■ YOUR GOAL
Which of the lines in the data mention the string "extraction"? List them all.

■ TASK INPUTS
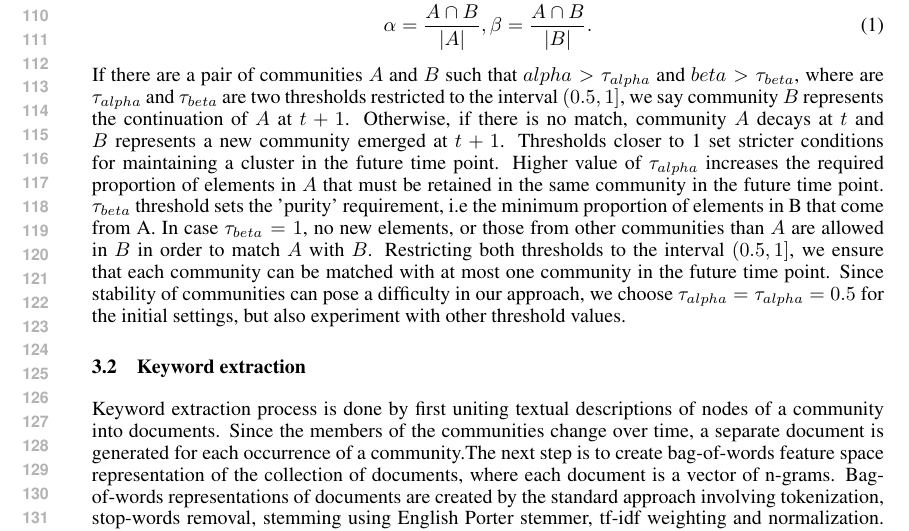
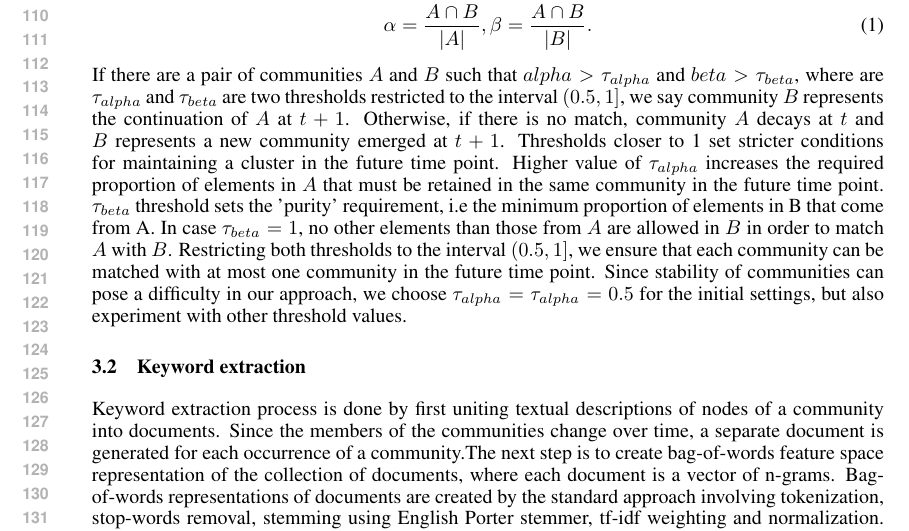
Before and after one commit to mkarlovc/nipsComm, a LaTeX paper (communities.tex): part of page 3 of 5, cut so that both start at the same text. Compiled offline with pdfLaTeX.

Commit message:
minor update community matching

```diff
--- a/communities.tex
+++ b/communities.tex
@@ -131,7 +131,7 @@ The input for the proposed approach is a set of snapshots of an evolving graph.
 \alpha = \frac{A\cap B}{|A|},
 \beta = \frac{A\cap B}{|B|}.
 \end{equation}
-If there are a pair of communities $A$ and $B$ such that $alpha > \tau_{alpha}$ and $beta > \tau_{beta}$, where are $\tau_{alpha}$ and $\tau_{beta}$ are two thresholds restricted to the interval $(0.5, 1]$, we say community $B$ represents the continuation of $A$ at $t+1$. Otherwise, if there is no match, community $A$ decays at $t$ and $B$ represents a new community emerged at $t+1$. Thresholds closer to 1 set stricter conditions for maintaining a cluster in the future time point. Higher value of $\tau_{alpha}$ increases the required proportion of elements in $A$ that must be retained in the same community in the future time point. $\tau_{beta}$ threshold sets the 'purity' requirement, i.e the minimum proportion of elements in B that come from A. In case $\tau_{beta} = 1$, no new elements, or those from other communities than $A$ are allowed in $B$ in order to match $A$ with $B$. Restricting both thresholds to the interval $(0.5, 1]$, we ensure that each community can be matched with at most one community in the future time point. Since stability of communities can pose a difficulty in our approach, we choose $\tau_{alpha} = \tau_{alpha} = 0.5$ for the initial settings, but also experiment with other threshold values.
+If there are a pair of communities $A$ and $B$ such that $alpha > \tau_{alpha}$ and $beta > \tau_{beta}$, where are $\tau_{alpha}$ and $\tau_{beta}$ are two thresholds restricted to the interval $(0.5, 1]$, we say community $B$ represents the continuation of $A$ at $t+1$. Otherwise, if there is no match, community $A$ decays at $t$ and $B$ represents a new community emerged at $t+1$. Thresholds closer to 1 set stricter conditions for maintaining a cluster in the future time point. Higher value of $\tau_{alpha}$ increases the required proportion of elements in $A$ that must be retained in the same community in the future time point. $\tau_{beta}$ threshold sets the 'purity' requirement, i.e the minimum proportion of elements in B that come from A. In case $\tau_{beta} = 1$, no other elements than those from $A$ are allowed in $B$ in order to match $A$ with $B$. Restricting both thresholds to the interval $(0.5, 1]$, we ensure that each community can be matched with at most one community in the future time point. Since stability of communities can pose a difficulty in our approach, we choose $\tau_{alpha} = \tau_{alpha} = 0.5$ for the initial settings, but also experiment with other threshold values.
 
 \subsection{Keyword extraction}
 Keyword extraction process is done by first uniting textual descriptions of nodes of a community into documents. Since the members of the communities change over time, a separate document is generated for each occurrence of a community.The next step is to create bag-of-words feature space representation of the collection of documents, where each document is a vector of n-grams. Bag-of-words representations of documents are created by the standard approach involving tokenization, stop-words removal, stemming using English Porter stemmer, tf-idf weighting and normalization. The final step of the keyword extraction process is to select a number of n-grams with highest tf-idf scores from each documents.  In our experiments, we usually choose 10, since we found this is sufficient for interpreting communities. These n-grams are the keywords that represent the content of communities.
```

■ SOLVED EXERCISE
 \subsection{Keyword extraction}
 Keyword extraction process is done by first uniting textual descriptions of nodes of a community into documents. Since the members of the communities change over time, a separate document is generated for each occurrence of a community.The next step is to create bag-of-words feature space representation of the collection of documents, where each document is a vector of n-grams. Bag-of-words representations of documents are created by the standard approach involving tokenization, stop-words removal, stemming using English Porter stemmer, tf-idf weighting and normalization. The final step of the keyword extraction process is to select a number of n-grams with highest tf-idf scores from each documents.  In our experiments, we usually choose 10, since we found this is sufficient for interpreting communities. These n-grams are the keywords that represent the content of communities.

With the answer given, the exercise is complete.